__Task instructions__
Your response should contain every line from the data below that holds the string "webkit".

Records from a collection
┄┄┄┄┄┄┄┄┄┄┄┄┄┄┄┄┄┄┄┄
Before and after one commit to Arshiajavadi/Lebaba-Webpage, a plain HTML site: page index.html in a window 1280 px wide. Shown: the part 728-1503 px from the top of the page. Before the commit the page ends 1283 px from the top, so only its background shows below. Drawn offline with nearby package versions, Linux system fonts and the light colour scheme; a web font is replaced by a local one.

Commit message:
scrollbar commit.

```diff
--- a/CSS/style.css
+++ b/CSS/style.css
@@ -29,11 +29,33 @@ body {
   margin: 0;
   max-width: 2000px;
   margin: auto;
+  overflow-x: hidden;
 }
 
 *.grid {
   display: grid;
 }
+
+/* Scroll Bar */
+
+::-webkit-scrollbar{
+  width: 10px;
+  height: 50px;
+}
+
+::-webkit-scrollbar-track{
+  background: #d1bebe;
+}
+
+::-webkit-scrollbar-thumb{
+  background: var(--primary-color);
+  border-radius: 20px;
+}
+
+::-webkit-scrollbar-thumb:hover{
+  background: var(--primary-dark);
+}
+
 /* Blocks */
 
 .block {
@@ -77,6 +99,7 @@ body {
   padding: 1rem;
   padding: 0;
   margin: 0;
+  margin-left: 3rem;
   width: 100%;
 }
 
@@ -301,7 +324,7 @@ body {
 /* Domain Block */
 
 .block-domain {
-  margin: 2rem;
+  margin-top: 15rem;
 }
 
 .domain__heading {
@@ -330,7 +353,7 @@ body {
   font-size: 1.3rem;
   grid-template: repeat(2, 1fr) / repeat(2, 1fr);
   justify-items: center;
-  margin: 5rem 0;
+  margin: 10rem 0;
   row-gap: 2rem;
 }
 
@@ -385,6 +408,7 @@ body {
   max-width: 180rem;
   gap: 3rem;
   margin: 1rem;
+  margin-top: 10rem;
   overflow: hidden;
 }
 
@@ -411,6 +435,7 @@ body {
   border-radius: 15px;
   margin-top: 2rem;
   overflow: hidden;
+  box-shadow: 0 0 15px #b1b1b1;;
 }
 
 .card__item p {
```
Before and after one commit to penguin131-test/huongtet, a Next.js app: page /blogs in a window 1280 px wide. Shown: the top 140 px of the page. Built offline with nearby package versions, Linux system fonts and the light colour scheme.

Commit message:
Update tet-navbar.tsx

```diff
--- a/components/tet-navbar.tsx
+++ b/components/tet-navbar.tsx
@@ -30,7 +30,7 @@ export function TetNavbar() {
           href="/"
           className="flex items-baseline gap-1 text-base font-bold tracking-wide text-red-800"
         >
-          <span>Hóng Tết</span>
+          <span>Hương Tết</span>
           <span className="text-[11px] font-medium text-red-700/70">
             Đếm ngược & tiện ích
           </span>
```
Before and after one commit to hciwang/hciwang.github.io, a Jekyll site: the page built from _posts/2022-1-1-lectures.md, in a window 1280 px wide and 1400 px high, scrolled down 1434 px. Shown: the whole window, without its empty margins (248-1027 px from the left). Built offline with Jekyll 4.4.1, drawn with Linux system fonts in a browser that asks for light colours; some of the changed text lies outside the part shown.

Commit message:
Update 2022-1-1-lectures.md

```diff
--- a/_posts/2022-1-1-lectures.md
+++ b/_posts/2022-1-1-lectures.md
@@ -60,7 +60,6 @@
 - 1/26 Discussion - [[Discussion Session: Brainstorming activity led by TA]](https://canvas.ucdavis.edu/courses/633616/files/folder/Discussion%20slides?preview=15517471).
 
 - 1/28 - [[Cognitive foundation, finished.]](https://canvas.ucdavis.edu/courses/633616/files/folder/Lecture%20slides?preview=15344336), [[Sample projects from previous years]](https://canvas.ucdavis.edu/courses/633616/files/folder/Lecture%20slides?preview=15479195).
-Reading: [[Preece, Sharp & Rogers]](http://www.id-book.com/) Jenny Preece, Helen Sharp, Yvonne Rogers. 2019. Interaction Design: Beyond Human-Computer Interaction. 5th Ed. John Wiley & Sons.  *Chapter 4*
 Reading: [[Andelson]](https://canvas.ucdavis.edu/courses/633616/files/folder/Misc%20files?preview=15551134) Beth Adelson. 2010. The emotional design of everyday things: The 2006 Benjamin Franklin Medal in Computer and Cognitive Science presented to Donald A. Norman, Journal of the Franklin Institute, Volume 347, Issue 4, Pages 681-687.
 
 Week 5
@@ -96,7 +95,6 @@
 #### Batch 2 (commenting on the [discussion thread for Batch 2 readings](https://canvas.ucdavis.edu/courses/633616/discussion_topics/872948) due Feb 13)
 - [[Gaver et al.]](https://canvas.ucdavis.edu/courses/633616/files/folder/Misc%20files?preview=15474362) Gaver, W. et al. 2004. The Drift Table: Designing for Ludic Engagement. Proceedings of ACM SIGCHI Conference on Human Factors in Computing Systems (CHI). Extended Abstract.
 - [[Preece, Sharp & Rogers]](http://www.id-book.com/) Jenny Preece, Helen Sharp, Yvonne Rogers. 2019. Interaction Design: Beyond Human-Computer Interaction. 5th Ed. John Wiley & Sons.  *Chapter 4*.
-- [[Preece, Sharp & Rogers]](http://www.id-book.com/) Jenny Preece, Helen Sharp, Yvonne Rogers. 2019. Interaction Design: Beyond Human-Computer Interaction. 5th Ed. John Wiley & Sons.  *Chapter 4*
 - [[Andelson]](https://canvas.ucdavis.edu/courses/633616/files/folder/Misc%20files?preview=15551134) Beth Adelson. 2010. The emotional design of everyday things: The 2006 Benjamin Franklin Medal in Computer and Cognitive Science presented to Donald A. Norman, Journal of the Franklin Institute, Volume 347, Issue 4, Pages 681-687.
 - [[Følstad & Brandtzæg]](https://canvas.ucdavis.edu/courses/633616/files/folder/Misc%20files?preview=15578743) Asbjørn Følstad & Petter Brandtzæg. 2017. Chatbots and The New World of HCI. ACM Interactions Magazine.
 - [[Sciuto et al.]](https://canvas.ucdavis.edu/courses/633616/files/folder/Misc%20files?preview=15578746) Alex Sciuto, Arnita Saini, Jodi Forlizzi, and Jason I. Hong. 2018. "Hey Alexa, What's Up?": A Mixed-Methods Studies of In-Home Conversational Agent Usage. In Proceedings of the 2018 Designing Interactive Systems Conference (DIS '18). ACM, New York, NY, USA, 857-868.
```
┄┄┄┄┄┄┄┄┄┄┄┄┄┄┄┄┄┄┄┄
__Response for this exercise__
+::-webkit-scrollbar{
+::-webkit-scrollbar-track{
+::-webkit-scrollbar-thumb{
+::-webkit-scrollbar-thumb:hover{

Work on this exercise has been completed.